Input data:

**********

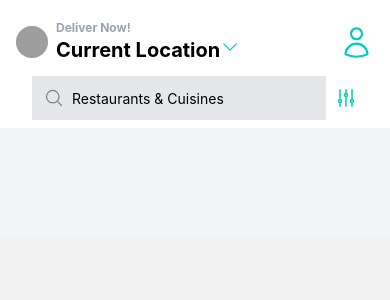
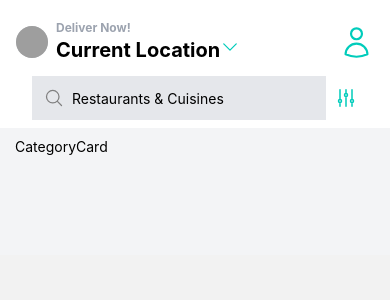
Before and after one commit to koomekevo/fetchry, a React Native app: screen /Home in a window 390 px wide. Shown: the top 300 px of the page. Built offline with nearby package versions, Linux system fonts and the light colour scheme; grey boxes are pictures that could not be loaded.

Commit message:
Update CategoryCard.js

```diff
--- a/components/Categories.js
+++ b/components/Categories.js
@@ -1,5 +1,6 @@
 import { View, Text, ScrollView } from "react-native";
 import React from "react";
+import CategoryCard from "./CategoryCard";
 
 const Categories = () => {
   return (
@@ -12,6 +13,7 @@ const Categories = () => {
       showsHorizontalScrollIndicator={false}
     >
       {/* CategoryCard */}
+      <CategoryCard />
 
     </ScrollView>
   );
--- a/components/CategoryCard.js
+++ b/components/CategoryCard.js
@@ -3,7 +3,9 @@ import { View, Text } from "react-native";
 
 const CategoryCard = () => {
   return (
-
+    <View>
+      <Text>CategoryCard</Text>
+    </View>
   );
 };
 
```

**********

Assignment: Would you return the whole listing above exactly as written, skipping any image?

Exercise output:
Before and after one commit to koomekevo/fetchry, a React Native app: screen /Home in a window 390 px wide. Shown: the top 300 px of the page. Built offline with nearby package versions, Linux system fonts and the light colour scheme; grey boxes are pictures that could not be loaded.

Commit message:
Update CategoryCard.js

```diff
--- a/components/Categories.js
+++ b/components/Categories.js
@@ -1,5 +1,6 @@
 import { View, Text, ScrollView } from "react-native";
 import React from "react";
+import CategoryCard from "./CategoryCard";
 
 const Categories = () => {
   return (
@@ -12,6 +13,7 @@ const Categories = () => {
       showsHorizontalScrollIndicator={false}
     >
       {/* CategoryCard */}
+      <CategoryCard />
 
     </ScrollView>
   );
--- a/components/CategoryCard.js
+++ b/components/CategoryCard.js
@@ -3,7 +3,9 @@ import { View, Text } from "react-native";
 
 const CategoryCard = () => {
   return (
-
+    <View>
+      <Text>CategoryCard</Text>
+    </View>
   );
 };
 
```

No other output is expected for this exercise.